Of course, one of the biggest challenges with how to cook a turkey is to keep it moist – no one wants to end up with a dry old bird come serving time. Chef Michaela Hanna recommends rubbing butter under the skin of the turkey on Christmas Eve, saving you a job on the big day when everything is frantic in the kitchen. "Stuffing herb butter under the skin of the turkey is one way to help with basting the turkey and keeping it moist," she suggests. It's also important that your turkey isn't too cold when you put it in the oven. "My first job of the day on Christmas morning is to take the turkey out of the fridge. Two hours at room temperature before you start cooking is ideal," says Michaela.

For more top tips on cooking one of the best turkeys for Christmas this year, our handy cooking guide below has you covered. From how to calculate what turkey size you need to feed your family to how long to cook it for depending on its weight. Here is everything that you need to know...

How long does it take to cook a turkey per kg?

A turkey will require an approximate cooking time of 20 mins per kg plus an extra 70 mins, in an oven preheated to 180°C/Gas 4. 

However, there are many cooking times and methods. "I like to cook the bird for 30 minutes at 210°C fan with 300ml water in the oven tray. After that time, throw some roughly chopped onion, carrot, celery, and a halved bulb of garlic into the tray turn the heat down to 160°C fan, and cook for 35 minutes per kilo – this works for me, but all ovens vary, so check that the juices between the thigh and breast run clear," advises Michaela Hanna.

To calculate the cooking time of a whole turkey you will first need to establish the weight of your bird. This is usually printed on the packaging or receipt, as turkeys are often too heavy and ungainly to weigh on kitchen scales.

In an oven preheated to 180C/Gas 4 a turkey will require an approximate cooking time of 20 mins per kg plus an extra 70 mins. So a 5kg turkey will need to cook for about 2 hrs 50 mins. You would then need to rest the meat uncovered for 30 mins before carving to make the meat more tender and succulent.

Turkeys take a while to cook, so if you're planning on serving a large turkey for lunch on Christmas Day you will most likely need to get it in the oven at around 10:30. So, first thing on Christmas morning - before you even contemplate glancing at your Christmas stocking - dash down to the fridge and take the turkey out. It's important that the turkey is at room temperature when it goes into the oven so that the meat cooks evenly. If it’s a large bird leave it at room temperature for 1 hr prior to cooking.

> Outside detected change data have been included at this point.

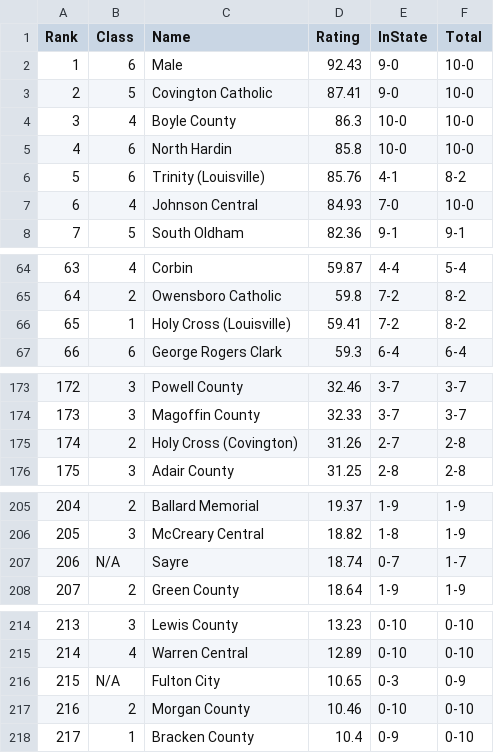
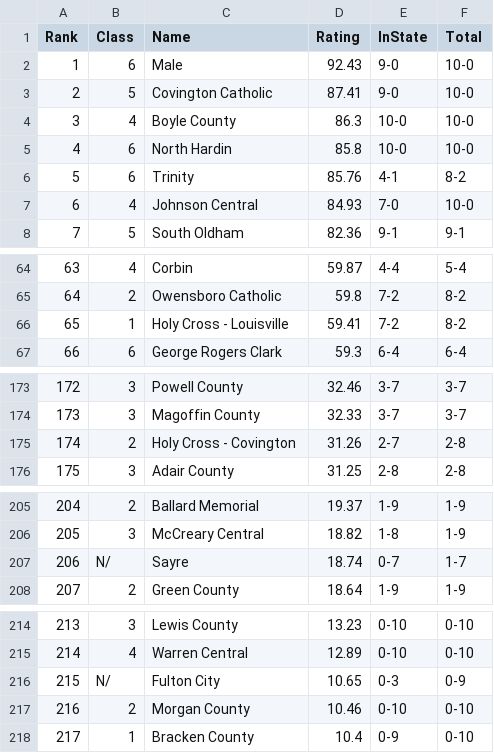
Before and after one commit to jacksonkennedynorris/rankings, a CSV file: genFile.csv, drawn as a sheet; only a part is shown, gaps mark what is left out.

```diff
--- a/genFile.csv
+++ b/genFile.csv
@@ -5,3 +5,3 @@ Rank,Class,Name,Rating,InState,Total,
 4,6,North Hardin,85.8,10-0,10-0,
-5,6,Trinity (Louisville),85.76,4-1,8-2,
+5,6,Trinity,85.76,4-1,8-2,
 6,4,Johnson Central,84.93,7-0,10-0,
@@ -65,3 +65,3 @@ Rank,Class,Name,Rating,InState,Total,
 64,2,Owensboro Catholic,59.8,7-2,8-2,
-65,1,Holy Cross (Louisville),59.41,7-2,8-2,
+65,1,Holy Cross - Louisville,59.41,7-2,8-2,
 66,6,George Rogers Clark,59.3,6-4,6-4,
@@ -174,3 +174,3 @@ Rank,Class,Name,Rating,InState,Total,
 173,3,Magoffin County,32.33,3-7,3-7,
-174,2,Holy Cross (Covington),31.26,2-7,2-8,
+174,2,Holy Cross - Covington,31.26,2-7,2-8,
 175,3,Adair County,31.25,2-8,2-8,
@@ -206,3 +206,3 @@ Rank,Class,Name,Rating,InState,Total,
 205,3,McCreary Central,18.82,1-8,1-9,
-206,N/A,Sayre,18.74,0-7,1-7,
+206,N/,Sayre,18.74,0-7,1-7,
 207,2,Green County,18.64,1-9,1-9,
@@ -215,3 +215,3 @@ Rank,Class,Name,Rating,InState,Total,
 214,4,Warren Central,12.89,0-10,0-10,
-215,N/A,Fulton City,10.65,0-3,0-9,
+215,N/,Fulton City,10.65,0-3,0-9,
 216,2,Morgan County,10.46,0-10,0-10,
```
Also changed, not shown: class1.csv, class2.csv, 2 other files.
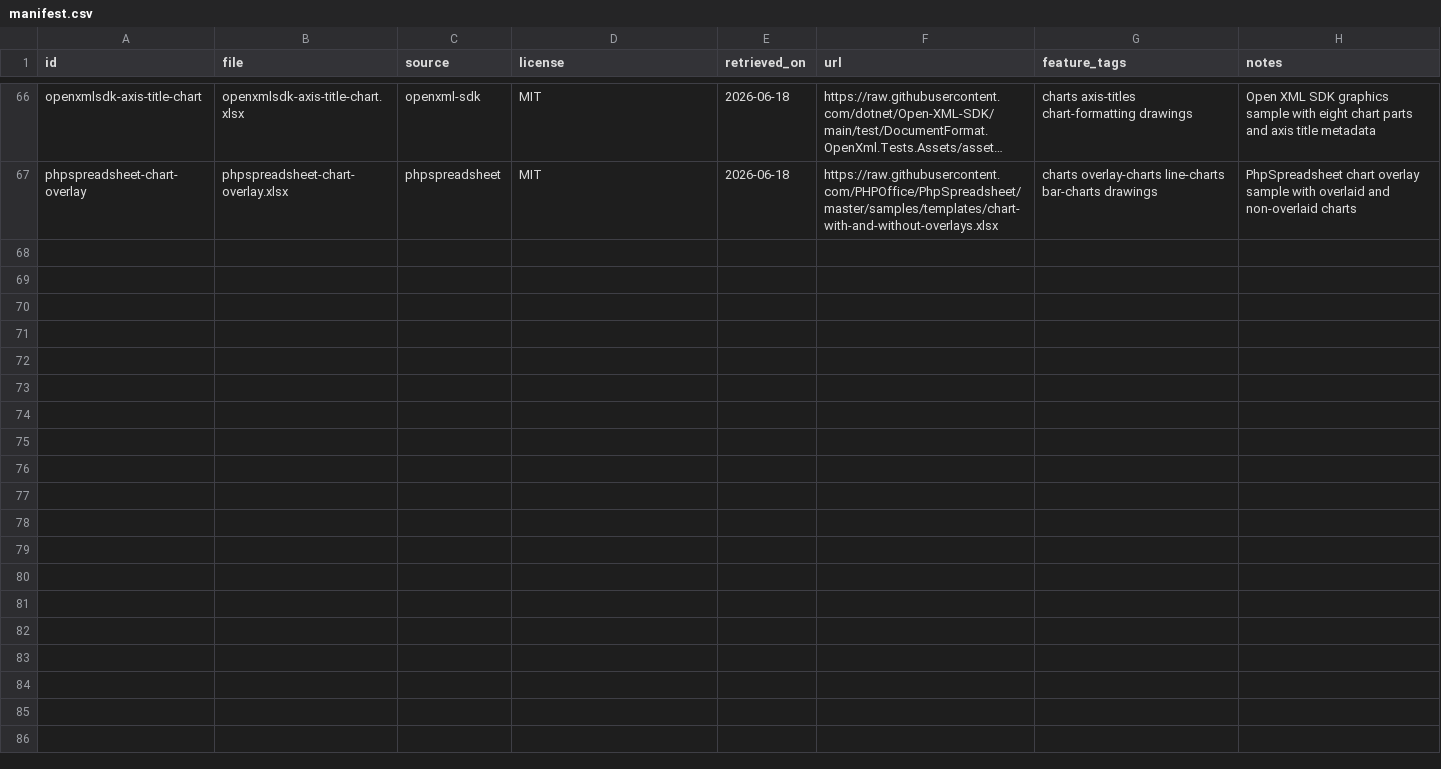
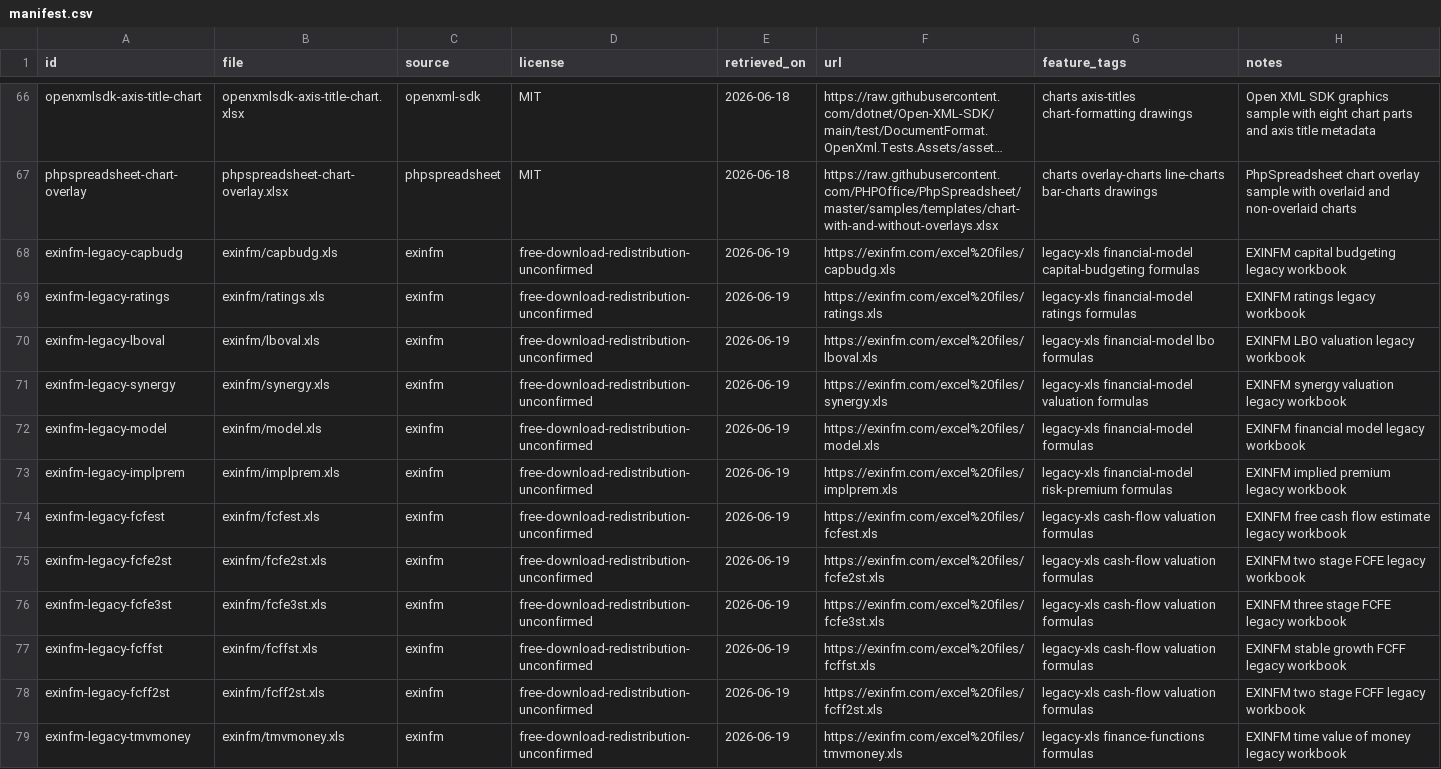
Before and after one commit to tony-xmelon/FreeX, a CSV file: fidelity-corpus/manifest.csv, drawn as a sheet; only a part is shown, gaps mark what is left out; long unchanged cells end in …; the diff covers the shown part only; the diff names each change by its address in the sheet, - before the commit and + after, or states it on an @@ line.

Commit message:
Add EXINFM legacy XLS fidelity corpus

```diff
--- a/fidelity-corpus/manifest.csv
+++ b/fidelity-corpus/manifest.csv
+row 68: exinfm-legacy-capbudg | exinfm/capbudg.xls | exinfm | free-download-redistribution-unconfirmed | 2026-06-19 | https://exinfm.com/excel%20files/capbudg.xls | legacy-xls financial-model capital-budgeting formulas | EXINFM capital budgeting legacy workbook
+row 69: exinfm-legacy-ratings | exinfm/ratings.xls | exinfm | free-download-redistribution-unconfirmed | 2026-06-19 | https://exinfm.com/excel%20files/ratings.xls | legacy-xls financial-model ratings formulas | EXINFM ratings legacy workbook
+row 70: exinfm-legacy-lboval | exinfm/lboval.xls | exinfm | free-download-redistribution-unconfirmed | 2026-06-19 | https://exinfm.com/excel%20files/lboval.xls | legacy-xls financial-model lbo formulas | EXINFM LBO valuation legacy workbook
+row 71: exinfm-legacy-synergy | exinfm/synergy.xls | exinfm | free-download-redistribution-unconfirmed | 2026-06-19 | https://exinfm.com/excel%20files/synergy.xls | legacy-xls financial-model valuation formulas | EXINFM synergy valuation legacy workbook
+row 72: exinfm-legacy-model | exinfm/model.xls | exinfm | free-download-redistribution-unconfirmed | 2026-06-19 | https://exinfm.com/excel%20files/model.xls | legacy-xls financial-model formulas | EXINFM financial model legacy workbook
+row 73: exinfm-legacy-implprem | exinfm/implprem.xls | exinfm | free-download-redistribution-unconfirmed | 2026-06-19 | https://exinfm.com/excel%20files/implprem.xls | legacy-xls financial-model risk-premium formulas | EXINFM implied premium legacy workbook
+row 74: exinfm-legacy-fcfest | exinfm/fcfest.xls | exinfm | free-download-redistribution-unconfirmed | 2026-06-19 | https://exinfm.com/excel%20files/fcfest.xls | legacy-xls cash-flow valuation formulas | EXINFM free cash flow estimate legacy workbook
+row 75: exinfm-legacy-fcfe2st | exinfm/fcfe2st.xls | exinfm | free-download-redistribution-unconfirmed | 2026-06-19 | https://exinfm.com/excel%20files/fcfe2st.xls | legacy-xls cash-flow valuation formulas | EXINFM two stage FCFE legacy workbook
+row 76: exinfm-legacy-fcfe3st | exinfm/fcfe3st.xls | exinfm | free-download-redistribution-unconfirmed | 2026-06-19 | https://exinfm.com/excel%20files/fcfe3st.xls | legacy-xls cash-flow valuation formulas | EXINFM three stage FCFE legacy workbook
+row 77: exinfm-legacy-fcffst | exinfm/fcffst.xls | exinfm | free-download-redistribution-unconfirmed | 2026-06-19 | https://exinfm.com/excel%20files/fcffst.xls | legacy-xls cash-flow valuation formulas | EXINFM stable growth FCFF legacy workbook
+row 78: exinfm-legacy-fcff2st | exinfm/fcff2st.xls | exinfm | free-download-redistribution-unconfirmed | 2026-06-19 | https://exinfm.com/excel%20files/fcff2st.xls | legacy-xls cash-flow valuation formulas | EXINFM two stage FCFF legacy workbook
+row 79: exinfm-legacy-tmvmoney | exinfm/tmvmoney.xls | exinfm | free-download-redistribution-unconfirmed | 2026-06-19 | https://exinfm.com/excel%20files/tmvmoney.xls | legacy-xls finance-functions formulas | EXINFM time value of money legacy workbook
```
Also changed, not shown: 12 added rows elsewhere in this file, 5 other files.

Assuming that you would like to serve the turkey at 2 pm, we've listed our suggested cooking times below - as the size of the bird increases the cooking time per kg decreases, so this timing should be used as a guide. 

We would always recommend that you test the internal temperature of the thickest part of the turkey with a probe thermometer - the turkey is ready to come out of the oven when the internal temperature reaches 60C. As it rests the residual heat will continue cooking the meat and the temperature will rise.

Don’t worry if it’s ready prematurely, a turkey can rest for up to 1 hour.

Close up of a cooked roast Christmas turkey being carved

(Image credit: Getty Images)

What size turkey do you need?

It depends on how many people you are serving, and other factors, such as whether you want it all eaten on the day, or relish the thought of leftovers. 

A turkey sandwich with leftover stuffing and cranberry sauce (and maybe a dollop of mayo, or even mango chutney – trust us, it's a winner) on Boxing Day can be almost as enjoyable as the turkey eaten during the big meal. It can also be great for cold cuts on a buffet, and a turkey curry or a stir fry during the inbetween days is most welcome too. However, if your gathering is small and you don't want leftovers, there's always the option of a turkey crown, particularly if you favour breast meat.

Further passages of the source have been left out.